Anton Arensky (1861-1906)
Anton Arensky was born to a musical family—his father was a doctor and amateur cellist, and his mother a pianist. He began to study piano at the age of six, and to compose at nine. Arensky continued his studies at the St. Petersburg Conservatory, where Nikolai Rimsky-Korsakov was his primary instructor. Immediately after he graduated cum laude in 1882, he was invited to teach harmony and counterpoint at the Moscow Conservatory. His pupils there included Rachmaninoff, Grechaninov, Skryabin and Glière, and two of his colleagues were Tchaikovsky and Taneyev. In 1895, Arensky replaced Mily Balakirev as the director of the Imperial Chapel in Saint Petersburg. His life became disrupted by addictions to gambling and alcohol after his resignation from that post in 1901. He died of tuberculosis in February of 1906.
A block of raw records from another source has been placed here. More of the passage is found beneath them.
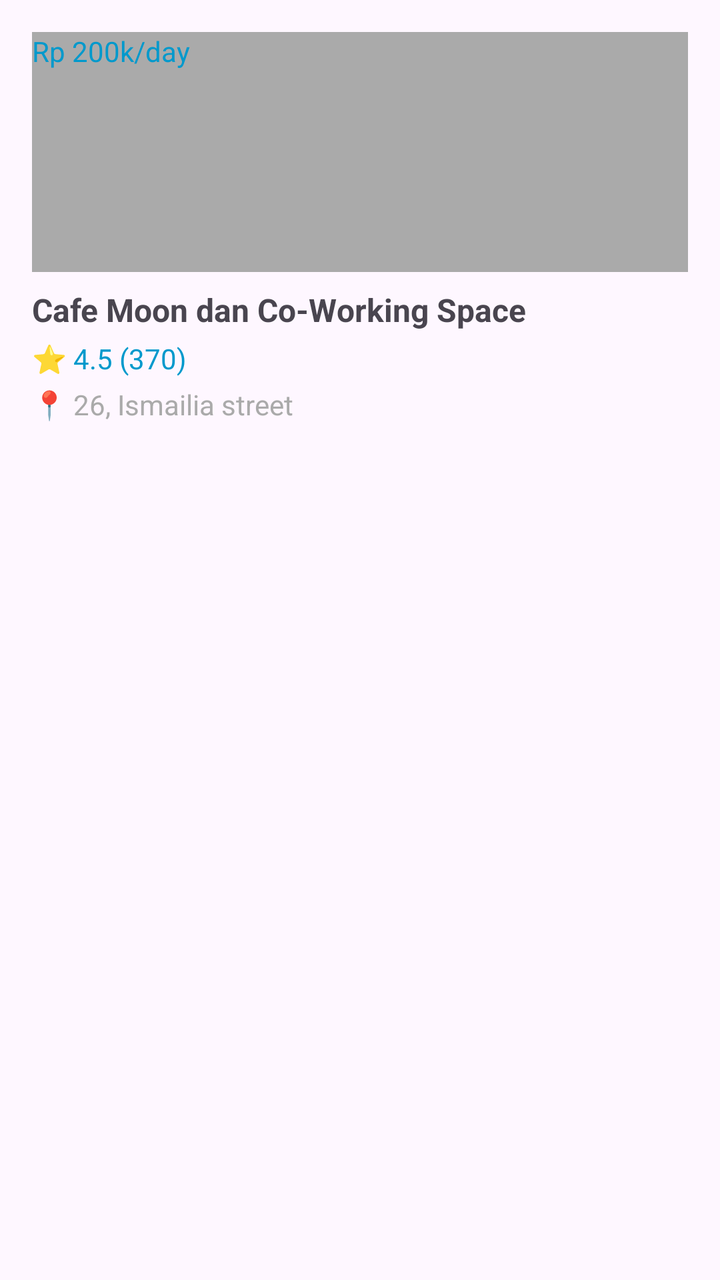
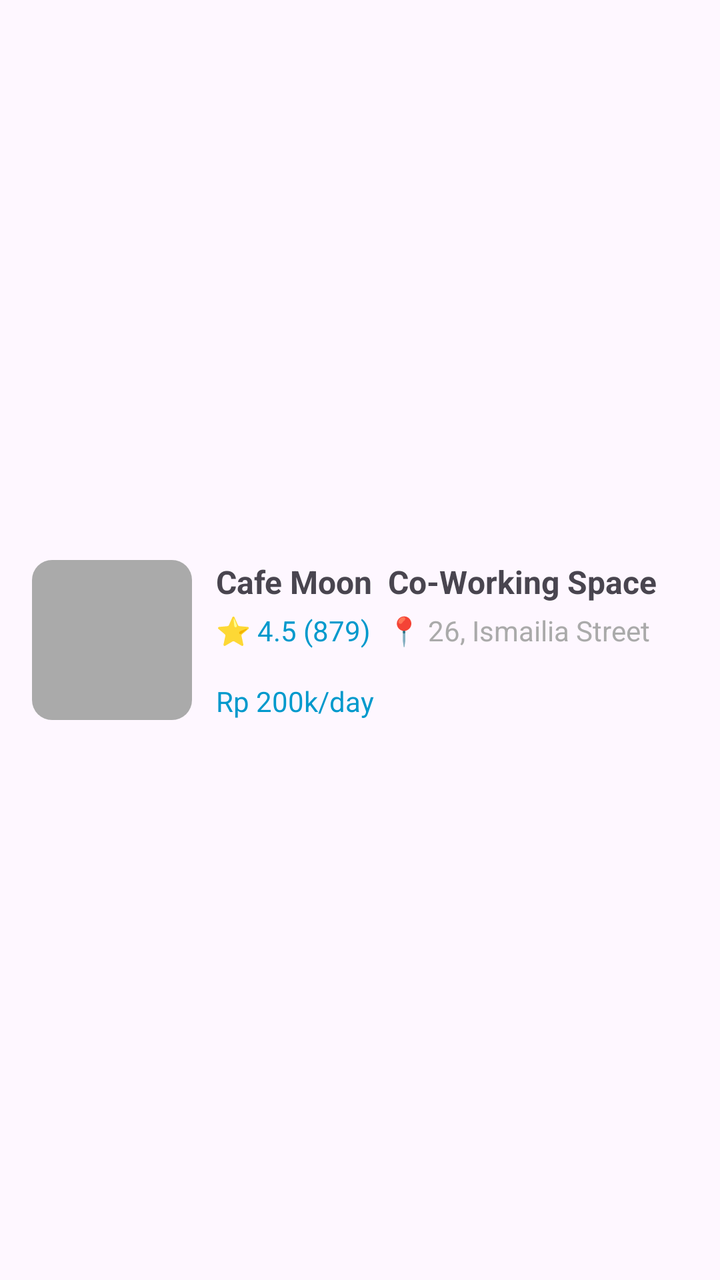

Two renders of the same Android screen: before a commit and after it. Below are the layout's source before the change and the commit's diff.
<!-- AndroidManifest.xml: application theme Theme.HubsyTesting -->
<!-- res/layout/item_coworking.xml -->
<?xml version="1.0" encoding="utf-8"?>
<androidx.constraintlayout.widget.ConstraintLayout
    xmlns:android="http://schemas.android.com/apk/res/android"
    xmlns:app="http://schemas.android.com/apk/res-auto"
    android:layout_width="match_parent"
    android:layout_height="wrap_content"
    android:padding="16dp">

    
    <ImageView
        android:id="@+id/imgCoworking"
        android:layout_width="0dp"
        android:layout_height="120dp"
        android:scaleType="centerCrop"
        android:background="@android:color/darker_gray"
        app:layout_constraintStart_toStartOf="parent"
        app:layout_constraintTop_toTopOf="parent"
        app:layout_constraintEnd_toEndOf="parent"/>

    
    <TextView
        android:id="@+id/tvCoworkingName"
        android:layout_width="wrap_content"
        android:layout_height="wrap_content"
        android:text="Cafe Moon dan Co-Working Space"
        android:textStyle="bold"
        android:textSize="16sp"
        app:layout_constraintTop_toBottomOf="@id/imgCoworking"
        app:layout_constraintStart_toStartOf="parent"
        android:layout_marginTop="8dp"/>

    
    <TextView
        android:id="@+id/tvRating"
        android:layout_width="wrap_content"
        android:layout_height="wrap_content"
        android:text="⭐ 4.5 (370)"
        android:textSize="14sp"
        android:textColor="@android:color/holo_blue_dark"
        app:layout_constraintTop_toBottomOf="@id/tvCoworkingName"
        app:layout_constraintStart_toStartOf="parent"
        android:layout_marginTop="4dp"/>

    
    <TextView
        android:id="@+id/tvLocation"
        android:layout_width="wrap_content"
        android:layout_height="wrap_content"
        android:text="📍 26, Ismailia street"
        android:textSize="14sp"
        android:textColor="@android:color/darker_gray"
        app:layout_constraintTop_toBottomOf="@id/tvRating"
        app:layout_constraintStart_toStartOf="parent"
        android:layout_marginTop="4dp"/>

    <TextView
        android:id="@+id/tvPrice"
        android:layout_width="wrap_content"
        android:layout_height="wrap_content"
        android:text="Rp 200k/day"
        android:textSize="14sp"
        android:textColor="@android:color/holo_blue_dark"/>


</androidx.constraintlayout.widget.ConstraintLayout>
<!-- resources referenced by this layout -->
<resources>
  <style name="Theme.HubsyTesting" parent="Base.Theme.HubsyTesting" />
  <style name="Base.Theme.HubsyTesting" parent="Theme.Material3.DayNight.NoActionBar">
          
          
      </style>
</resources>

<!-- the commit's change to res/layout/item_coworking.xml (unified diff, before → after) -->
@@ -9,57 +9,64 @@
     
     <ImageView
         android:id="@+id/imgCoworking"
-        android:layout_width="0dp"
-        android:layout_height="120dp"
+        android:layout_width="80dp"
+        android:layout_height="80dp"
         android:scaleType="centerCrop"
-        android:background="@android:color/darker_gray"
+        android:background="@drawable/rounded_image"
         app:layout_constraintStart_toStartOf="parent"
         app:layout_constraintTop_toTopOf="parent"
-        app:layout_constraintEnd_toEndOf="parent"/>
+        app:layout_constraintBottom_toBottomOf="parent"/>
 
     
     <TextView
         android:id="@+id/tvCoworkingName"
         android:layout_width="wrap_content"
         android:layout_height="wrap_content"
-        android:text="Cafe Moon dan Co-Working Space"
+        android:text="Cafe Moon  Co-Working Space"
         android:textStyle="bold"
         android:textSize="16sp"
-        app:layout_constraintTop_toBottomOf="@id/imgCoworking"
-        app:layout_constraintStart_toStartOf="parent"
-        android:layout_marginTop="8dp"/>
+        app:layout_constraintTop_toTopOf="@id/imgCoworking"
+        app:layout_constraintStart_toEndOf="@id/imgCoworking"
+        android:layout_marginStart="12dp"/>
 
     
-    <TextView
-        android:id="@+id/tvRating"
+    <LinearLayout
         android:layout_width="wrap_content"
         android:layout_height="wrap_content"
-        android:text="⭐ 4.5 (370)"
-        android:textSize="14sp"
-        android:textColor="@android:color/holo_blue_dark"
+        android:orientation="horizontal"
         app:layout_constraintTop_toBottomOf="@id/tvCoworkingName"
-        app:layout_constraintStart_toStartOf="parent"
-        android:layout_marginTop="4dp"/>
+        app:layout_constraintStart_toEndOf="@id/imgCoworking"
+        android:layout_marginStart="12dp"
+        android:layout_marginTop="4dp">
+
+        <TextView
+            android:id="@+id/tvRating"
+            android:layout_width="wrap_content"
+            android:layout_height="wrap_content"
+            android:text="⭐ 4.5 (879)"
+            android:textSize="14sp"
+            android:textColor="@android:color/holo_blue_dark"/>
+
+        <TextView
+            android:id="@+id/tvLocation"
+            android:layout_width="wrap_content"
+            android:layout_height="wrap_content"
+            android:text="📍 26, Ismailia Street"
+            android:textSize="14sp"
+            android:textColor="@android:color/darker_gray"
+            android:layout_marginStart="8dp"/>
+    </LinearLayout>
 
     
-    <TextView
-        android:id="@+id/tvLocation"
-        android:layout_width="wrap_content"
-        android:layout_height="wrap_content"
-        android:text="📍 26, Ismailia street"
-        android:textSize="14sp"
-        android:textColor="@android:color/darker_gray"
-        app:layout_constraintTop_toBottomOf="@id/tvRating"
-        app:layout_constraintStart_toStartOf="parent"
-        android:layout_marginTop="4dp"/>
-
     <TextView
         android:id="@+id/tvPrice"
         android:layout_width="wrap_content"
         android:layout_height="wrap_content"
         android:text="Rp 200k/day"
         android:textSize="14sp"
-        android:textColor="@android:color/holo_blue_dark"/>
-
+        android:textColor="@android:color/holo_blue_dark"
+        app:layout_constraintBottom_toBottomOf="@id/imgCoworking"
+        app:layout_constraintStart_toEndOf="@id/imgCoworking"
+        android:layout_marginStart="12dp"/>
 
 </androidx.constraintlayout.widget.ConstraintLayout>
<!-- resource entries referenced after the edit -->
@@ -1,5 +1,11 @@
 <!-- resources referenced by this layout -->
 <resources>
+  <!-- drawable rounded_image (drawable) -->
+  <?xml version="1.0" encoding="utf-8"?>
+  <shape xmlns:android="http://schemas.android.com/apk/res/android">
+      <corners android:radius="10dp"/>
+      <solid android:color="@android:color/darker_gray"/>
+  </shape>
   <style name="Theme.HubsyTesting" parent="Base.Theme.HubsyTesting" />
   <style name="Base.Theme.HubsyTesting" parent="Theme.Material3.DayNight.NoActionBar">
Arensky composed two symphonies, several operas, ballets, numerous compositions for solo piano, orchestral works and liturgical compositions. His works include eighty art-songs and duets. They are distinguished by flowing vocal lines and rather emotional, often sentimental, lyricism. His musical language was not particularly original, yet his vocal compositions are very appealing because of their simplicity of expression and honest heartfelt lyricism.